### Itemized modification records

Start of Block

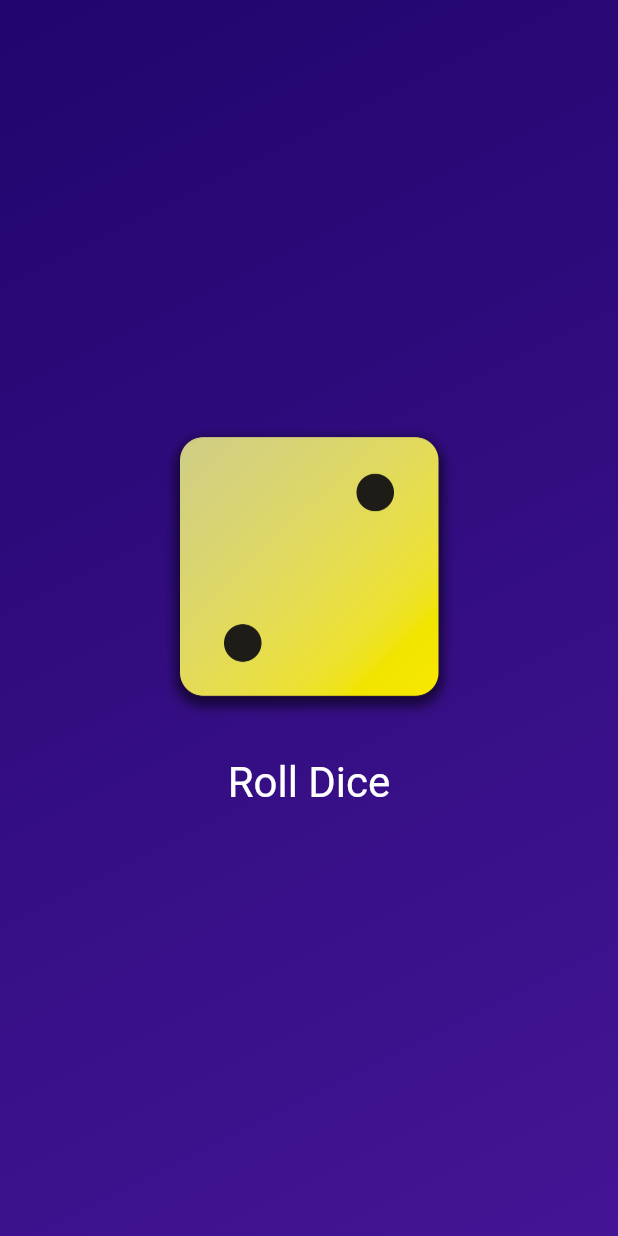
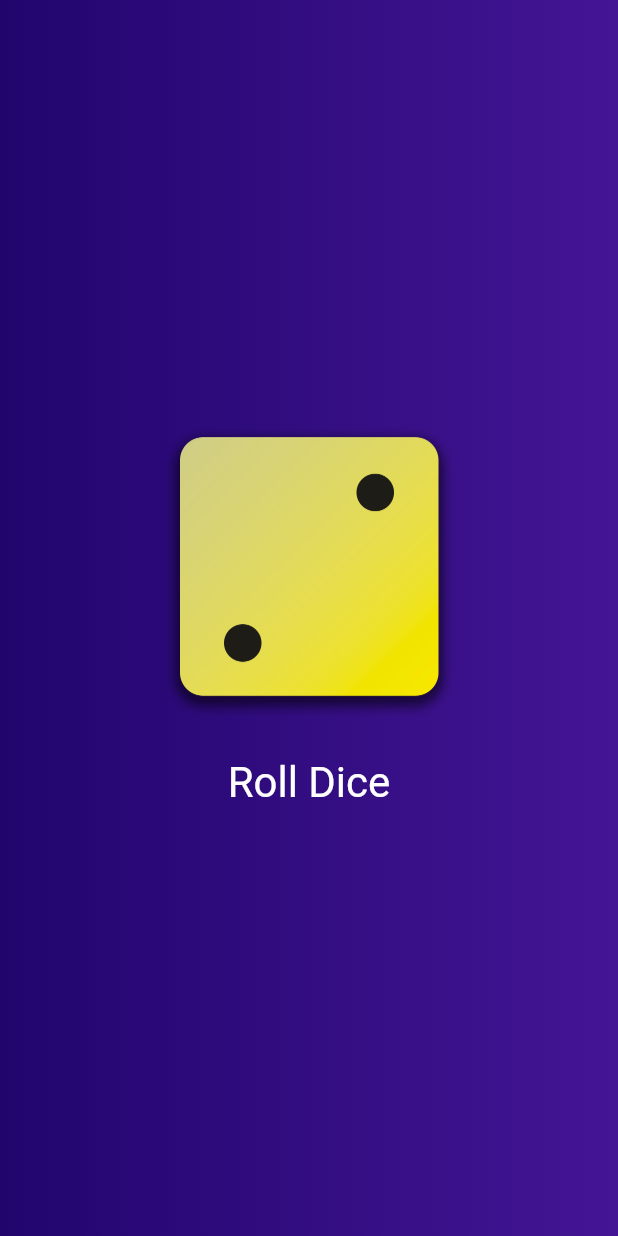
Before and after one commit to raman04-byte/flutter_dice, a Flutter app: the screen it shows after launch, on a phone screen of 412 x 824 dp. Run offline on Flutter 3.47's test engine with Material 2 defaults, Android fonts, the phone set to English and light mode, and no system bars.

Commit message:
Removed the unwanted code

```diff
--- a/lib/gradient_container.dart
+++ b/lib/gradient_container.dart
@@ -1,9 +1,6 @@
 import 'package:flutter/material.dart';
 
 import 'package:dice_app/dice_roller.dart';
-
-const startAlignment = Alignment.topLeft;
-const endAlignment = Alignment.bottomRight;
 
 class GradientContainer extends StatelessWidget {
   const GradientContainer(this.color1, this.color2, {super.key});
@@ -21,8 +18,6 @@ class GradientContainer extends StatelessWidget {
       decoration: BoxDecoration(
         gradient: LinearGradient(
           colors: [color1, color2],
-          begin: startAlignment,
-          end: endAlignment,
         ),
       ),
       child: const Center(
```
Also changed, not shown: 1 other file.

End of Block

### Work instructions
Give back every record precisely as it stands, without the images.

### Answer section
Before and after one commit to raman04-byte/flutter_dice, a Flutter app: the screen it shows after launch, on a phone screen of 412 x 824 dp. Run offline on Flutter 3.47's test engine with Material 2 defaults, Android fonts, the phone set to English and light mode, and no system bars.

Commit message:
Removed the unwanted code

```diff
--- a/lib/gradient_container.dart
+++ b/lib/gradient_container.dart
@@ -1,9 +1,6 @@
 import 'package:flutter/material.dart';
 
 import 'package:dice_app/dice_roller.dart';
-
-const startAlignment = Alignment.topLeft;
-const endAlignment = Alignment.bottomRight;
 
 class GradientContainer extends StatelessWidget {
   const GradientContainer(this.color1, this.color2, {super.key});
@@ -21,8 +18,6 @@ class GradientContainer extends StatelessWidget {
       decoration: BoxDecoration(
         gradient: LinearGradient(
           colors: [color1, color2],
-          begin: startAlignment,
-          end: endAlignment,
         ),
       ),
       child: const Center(
```
Also changed, not shown: 1 other file.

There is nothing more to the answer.